TASK TO CARRY OUT -
Using the word "changed" as the filter, copy each matching line from the records.

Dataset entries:
______________________________
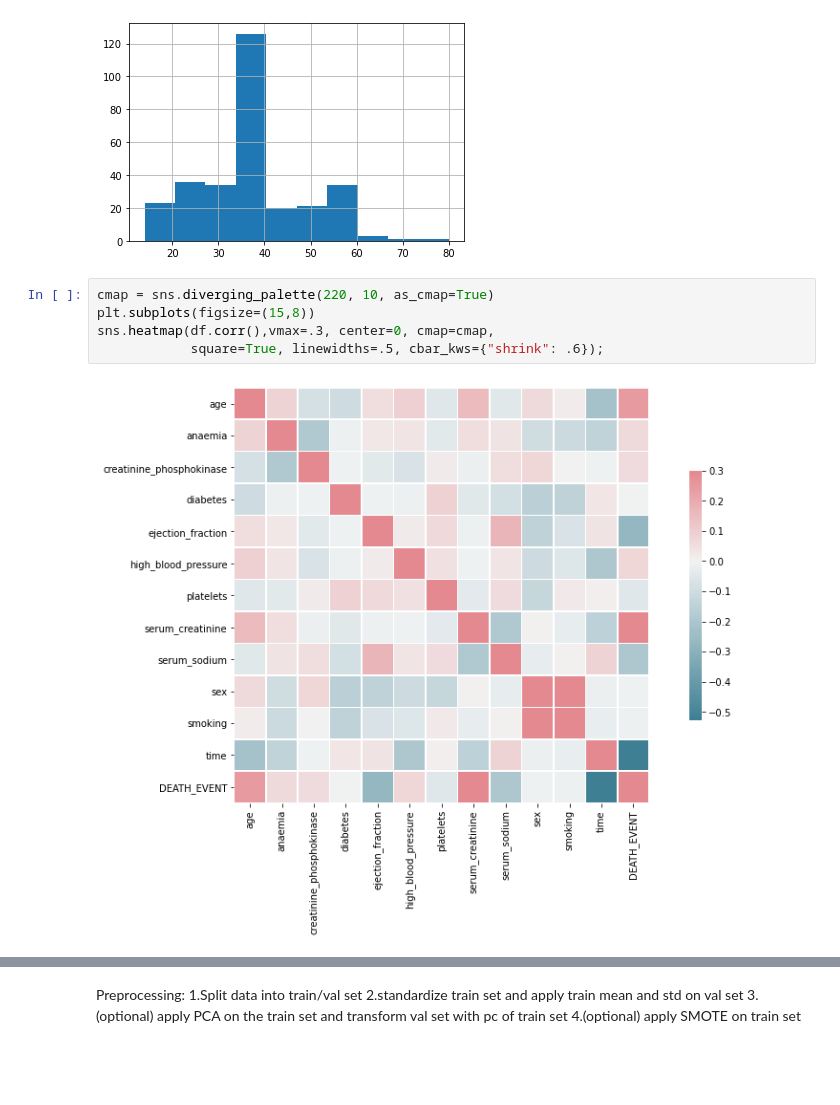
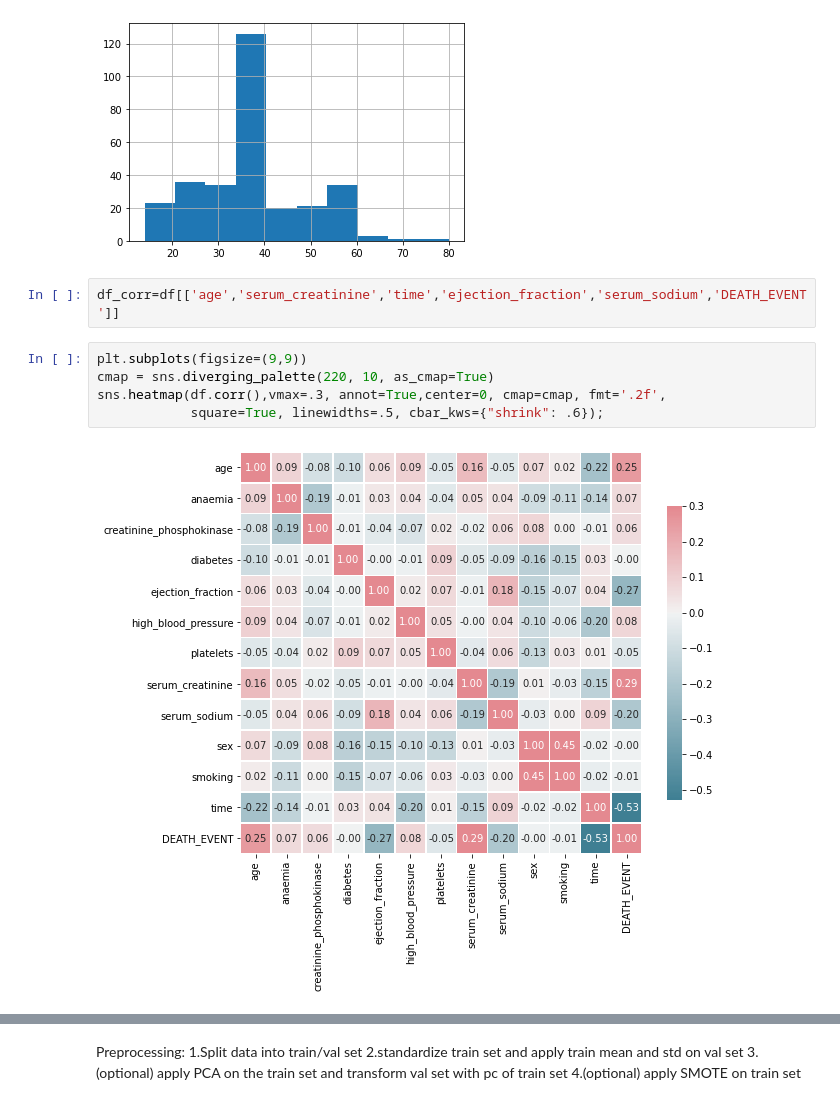
Before and after one commit to jopagel/Heart-Failure, a Jupyter notebook: EDA_and_NeuralNet.ipynb, the cells around one changed output, grey strips where cells are left out. Drawn from its saved outputs; the diff is of its cells as text; blank space fills up the shorter version.

```diff
--- a/EDA_and_NeuralNet.ipynb
+++ b/EDA_and_NeuralNet.ipynb
@@ -50,10 +64,12 @@ df.platelets.hist();
 df.ejection_fraction.hist();
 # %% [output]
 [figure]
+# %%
+df_corr=df[['age','serum_creatinine','time','ejection_fraction','serum_sodium','DEATH_EVENT']]
 # %%
+plt.subplots(figsize=(9,9))
 cmap = sns.diverging_palette(220, 10, as_cmap=True)
-plt.subplots(figsize=(15,8))
-sns.heatmap(df.corr(),vmax=.3, center=0, cmap=cmap,
+sns.heatmap(df.corr(),vmax=.3, annot=True,center=0, cmap=cmap, fmt='.2f',
             square=True, linewidths=.5, cbar_kws={"shrink": .6});
 # %% [output]
-[figure, old version]
+[figure, new version]
```
Also changed, not shown: parts of 46 cells of this notebook.
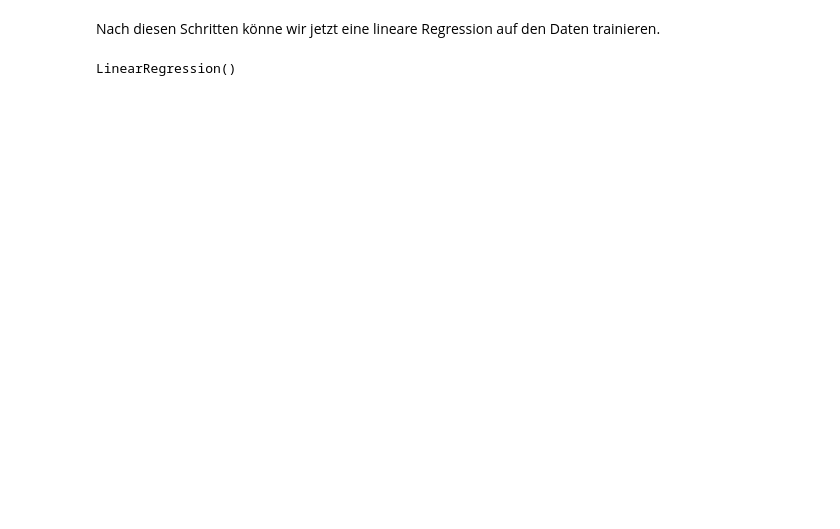
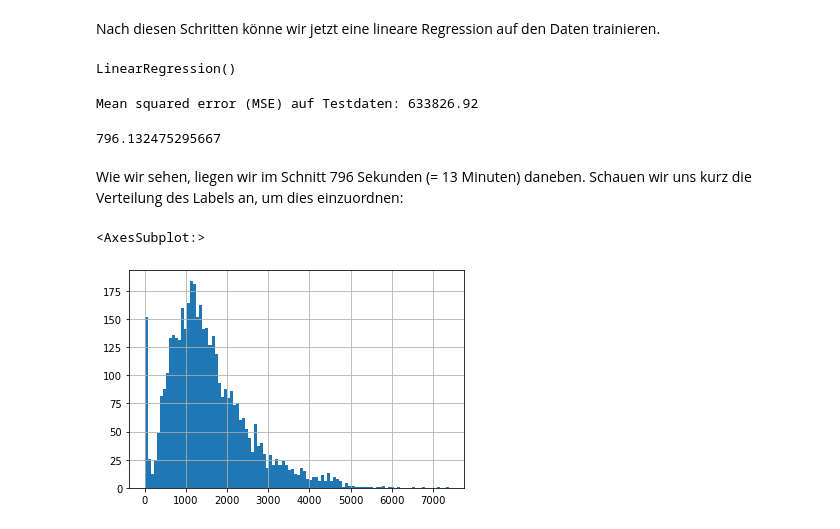
Before and after one commit to daniel-vera-g/ml-kurs, a Jupyter notebook: 3_Feature_Engineering.ipynb, the cells around one changed output. Cells and saved outputs as stored; diff of their text form; code cells hidden in the pictures; blank space fills up the shorter version.

```diff
--- a/3_Feature_Engineering.ipynb
+++ b/3_Feature_Engineering.ipynb
@@ -242,11 +244,35 @@ data.head()
 # %% [markdown]
 Nach diesen Schritten könne wir jetzt eine lineare Regression auf den Daten trainieren.
 # %%
-from sklearn.linear_model import LinearRegression
+from sklearn.model_selection import train_test_split
+features = data.drop(columns = ['Time from Pickup to Arrival']) # alle Spalten außer Sales
+label = data['Time from Pickup to Arrival']
 
-X_train = data.drop(columns = ['Time from Pickup to Arrival']) # alle Spalten außer Sales
-y_train = data['Time from Pickup to Arrival']
-reg_all = LinearRegression()
-reg_all.fit(X_train, y_train)
+X_train, X_test, y_train, y_test = train_test_split(features, label, test_size=0.2, random_state=0)
-# %% [output]
-LinearRegression()
+# %%
+from sklearn.linear_model import LinearRegression
+
+reg = LinearRegression()
+reg.fit(X_train, y_train)
+# %% [output]
+LinearRegression()
+# %%
+from sklearn.metrics import mean_squared_error
+
+predictions = reg.predict(X_test)
+mse =  mean_squared_error(y_test, predictions)
+print("Mean squared error (MSE) auf Testdaten: %.2f" % mse)
+# %% [output]
+Mean squared error (MSE) auf Testdaten: 633826.92
+# %%
+import math
+math.sqrt(mse)
+# %% [output]
+796.132475295667
+# %% [markdown]
+Wie wir sehen, liegen wir im Schnitt 796 Sekunden (= 13 Minuten) daneben. Schauen wir uns kurz die Verteilung des Labels an, um dies einzuordnen:
+# %%
+y_test.hist(bins= 100)
+# %% [output]
+<AxesSubplot:>
+[figure, added]
```
Also changed, not shown: parts of 1 cell of this notebook.
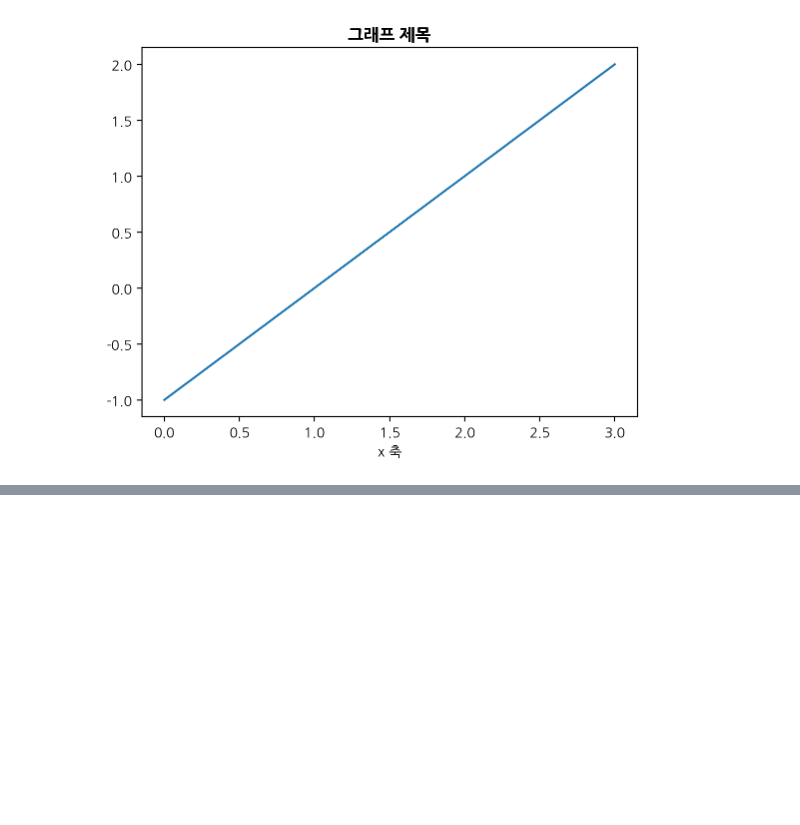
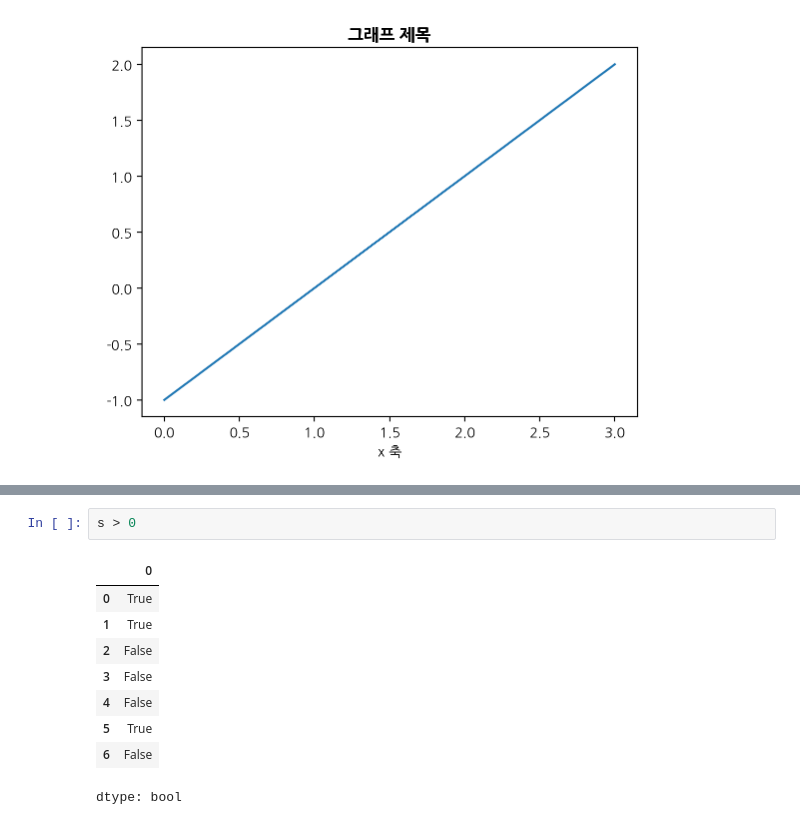
Before and after one commit to woojin0534/2025-1-myclass-BDA, a Jupyter notebook: inclass/01w_bigdata_basic.ipynb, the cells around one changed output, grey strips where cells are left out. Saved outputs shown, nothing was run; the diff lists cells and outputs as text; blank space fills up the shorter version.

```diff
--- a/inclass/01w_bigdata_basic.ipynb
+++ b/inclass/01w_bigdata_basic.ipynb
@@ -57,0 +259,12 @@ plt.show()
+# %%
+s > 0
+# %% [output]
+|  | 0 |
+| 0 | True |
+| 1 | True |
+| 2 | False |
+| 3 | False |
+| 4 | False |
+| 5 | True |
+| 6 | False |
+dtype: bool
```
Also changed, not shown: parts of 31 cells of this notebook.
______________________________
TASK SOLUTION -
Before and after one commit to jopagel/Heart-Failure, a Jupyter notebook: EDA_and_NeuralNet.ipynb, the cells around one changed output, grey strips where cells are left out. Drawn from its saved outputs; the diff is of its cells as text; blank space fills up the shorter version.
Also changed, not shown: parts of 46 cells of this notebook.
Before and after one commit to daniel-vera-g/ml-kurs, a Jupyter notebook: 3_Feature_Engineering.ipynb, the cells around one changed output. Cells and saved outputs as stored; diff of their text form; code cells hidden in the pictures; blank space fills up the shorter version.
Also changed, not shown: parts of 1 cell of this notebook.
Before and after one commit to woojin0534/2025-1-myclass-BDA, a Jupyter notebook: inclass/01w_bigdata_basic.ipynb, the cells around one changed output, grey strips where cells are left out. Saved outputs shown, nothing was run; the diff lists cells and outputs as text; blank space fills up the shorter version.
Also changed, not shown: parts of 31 cells of this notebook.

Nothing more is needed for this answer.